TASK DETAILS:
Word for word, restate the listing that follows and leave out the images.
● ● ●
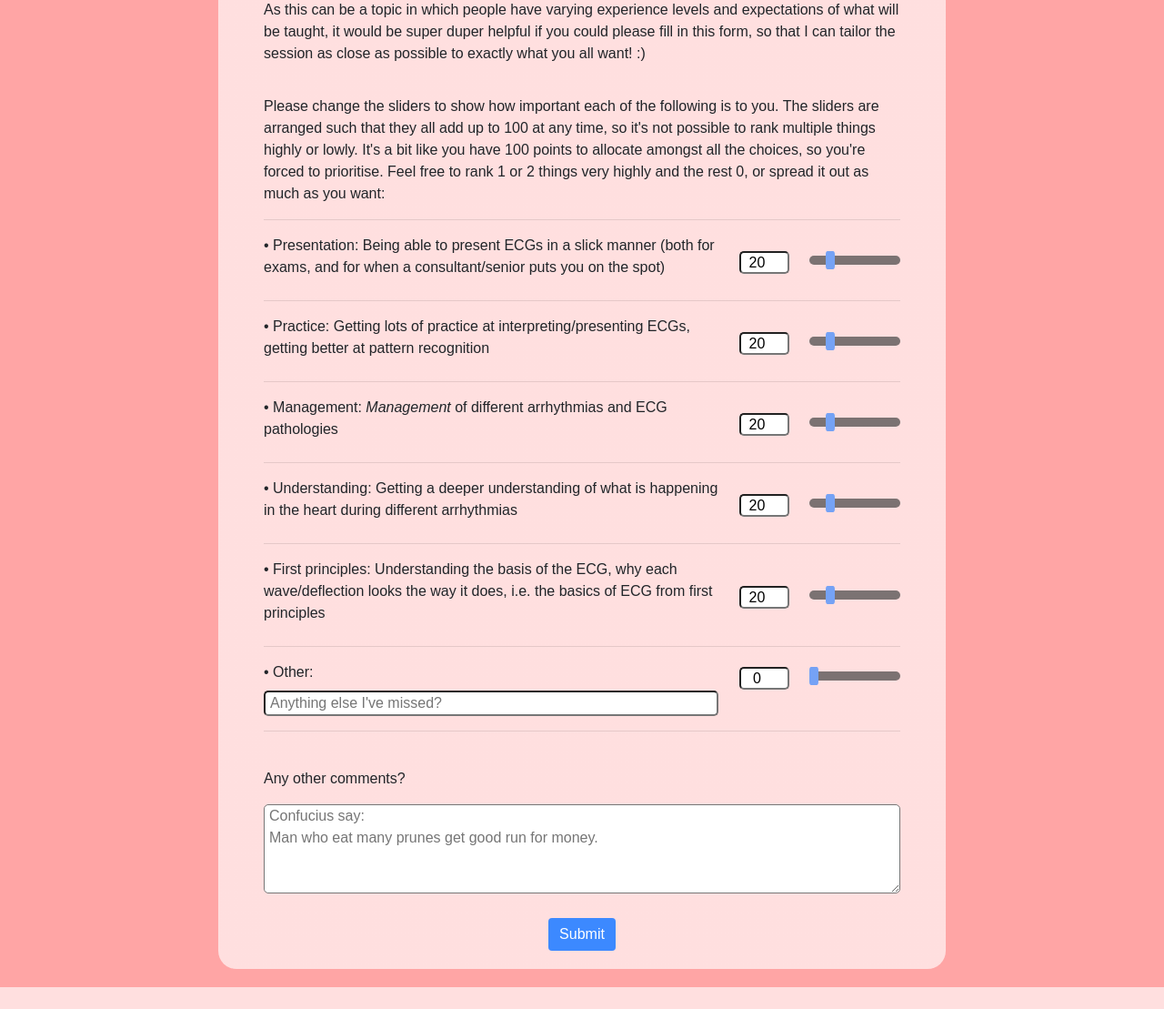
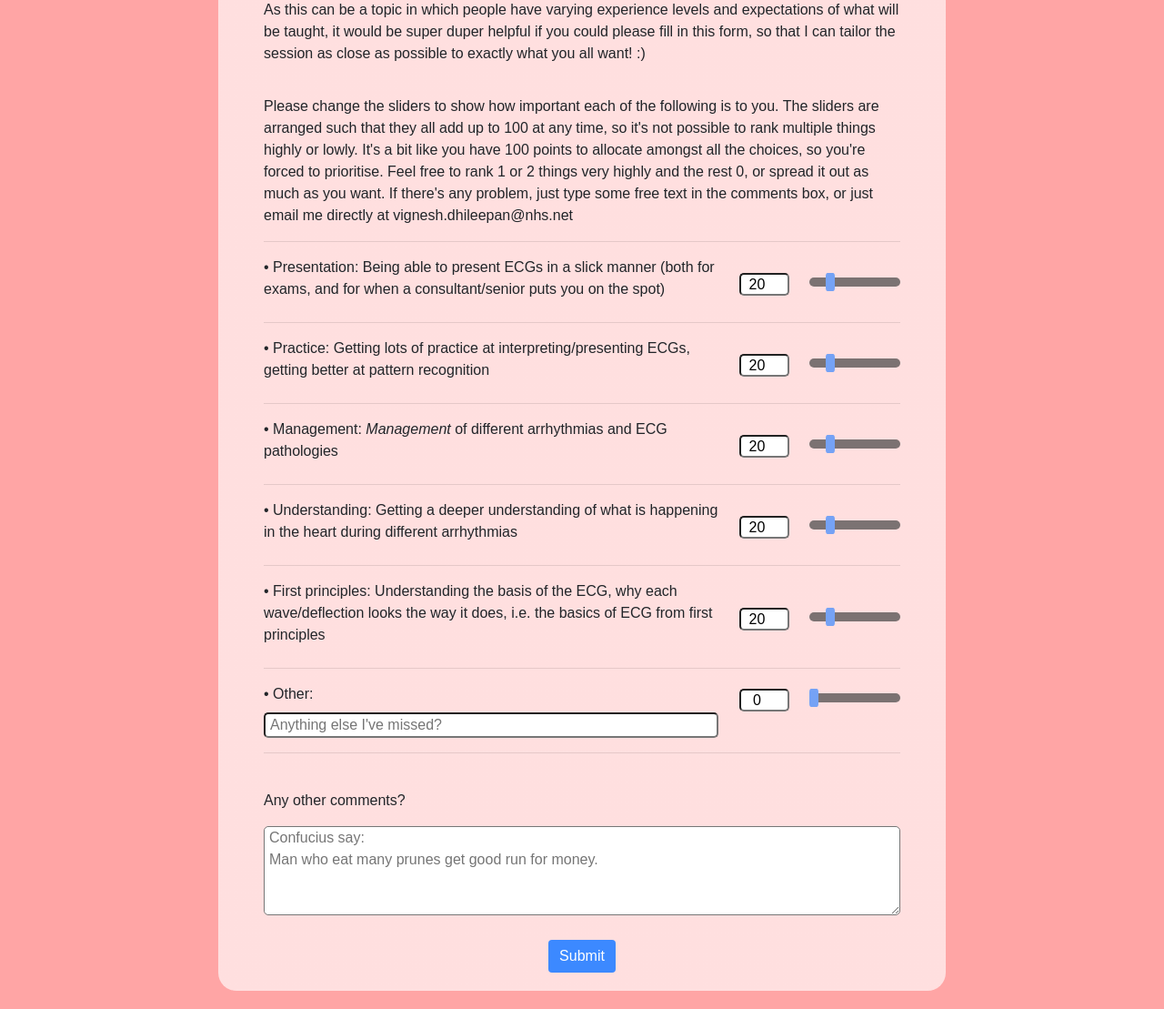
Before and after one commit to Vigoxin/ecg-teaching-questionnaire, a Flask app: page / in a window 1280 px wide. Shown: the part 239-1348 px from the top of the page at 91% size. Before the commit the page ends 1324 px from the top, so only its background shows below. Run offline with Flask 2, Linux system fonts and the light colour scheme; some libraries are stand-ins or nearby versions.

Commit message:
changed text in index.html

```diff
--- a/templates/index.html
+++ b/templates/index.html
@@ -11,7 +11,7 @@
 
 			<form action='response'>
 
-				<p>Please change the sliders to show how important each of the following is to you. The sliders are arranged such that they all add up to 100 at any time, so it's not possible to rank multiple things highly or lowly. It's a bit like you have 100 points to allocate amongst all the choices, so you're forced to prioritise. Feel free to rank 1 or 2 things very highly and the rest 0, or spread it out as much as you want:</p>
+				<p>Please change the sliders to show how important each of the following is to you. The sliders are arranged such that they all add up to 100 at any time, so it's not possible to rank multiple things highly or lowly. It's a bit like you have 100 points to allocate amongst all the choices, so you're forced to prioritise. Feel free to rank 1 or 2 things very highly and the rest 0, or spread it out as much as you want. If there's any problem, just type some free text in the comments box, or just email me directly at vignesh.dhileepan@nhs.net</p>
 
 				{%for i in range(1, lenq+1)%}
 					<hr>
--- a/templates/thankyou.html
+++ b/templates/thankyou.html
@@ -3,6 +3,8 @@
 {% block content %}
 
 <p>Thanks, see you on Wednesday!</p>
+
+<p>Your answers:</p>
 <ul>
 	{% for key, value in args.items() %}
 		<li>{{key}} : {{value}} </li>
```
● ● ●
RESULT:
Before and after one commit to Vigoxin/ecg-teaching-questionnaire, a Flask app: page / in a window 1280 px wide. Shown: the part 239-1348 px from the top of the page at 91% size. Before the commit the page ends 1324 px from the top, so only its background shows below. Run offline with Flask 2, Linux system fonts and the light colour scheme; some libraries are stand-ins or nearby versions.

Commit message:
changed text in index.html

```diff
--- a/templates/index.html
+++ b/templates/index.html
@@ -11,7 +11,7 @@
 
 			<form action='response'>
 
-				<p>Please change the sliders to show how important each of the following is to you. The sliders are arranged such that they all add up to 100 at any time, so it's not possible to rank multiple things highly or lowly. It's a bit like you have 100 points to allocate amongst all the choices, so you're forced to prioritise. Feel free to rank 1 or 2 things very highly and the rest 0, or spread it out as much as you want:</p>
+				<p>Please change the sliders to show how important each of the following is to you. The sliders are arranged such that they all add up to 100 at any time, so it's not possible to rank multiple things highly or lowly. It's a bit like you have 100 points to allocate amongst all the choices, so you're forced to prioritise. Feel free to rank 1 or 2 things very highly and the rest 0, or spread it out as much as you want. If there's any problem, just type some free text in the comments box, or just email me directly at vignesh.dhileepan@nhs.net</p>
 
 				{%for i in range(1, lenq+1)%}
 					<hr>
--- a/templates/thankyou.html
+++ b/templates/thankyou.html
@@ -3,6 +3,8 @@
 {% block content %}
 
 <p>Thanks, see you on Wednesday!</p>
+
+<p>Your answers:</p>
 <ul>
 	{% for key, value in args.items() %}
 		<li>{{key}} : {{value}} </li>
```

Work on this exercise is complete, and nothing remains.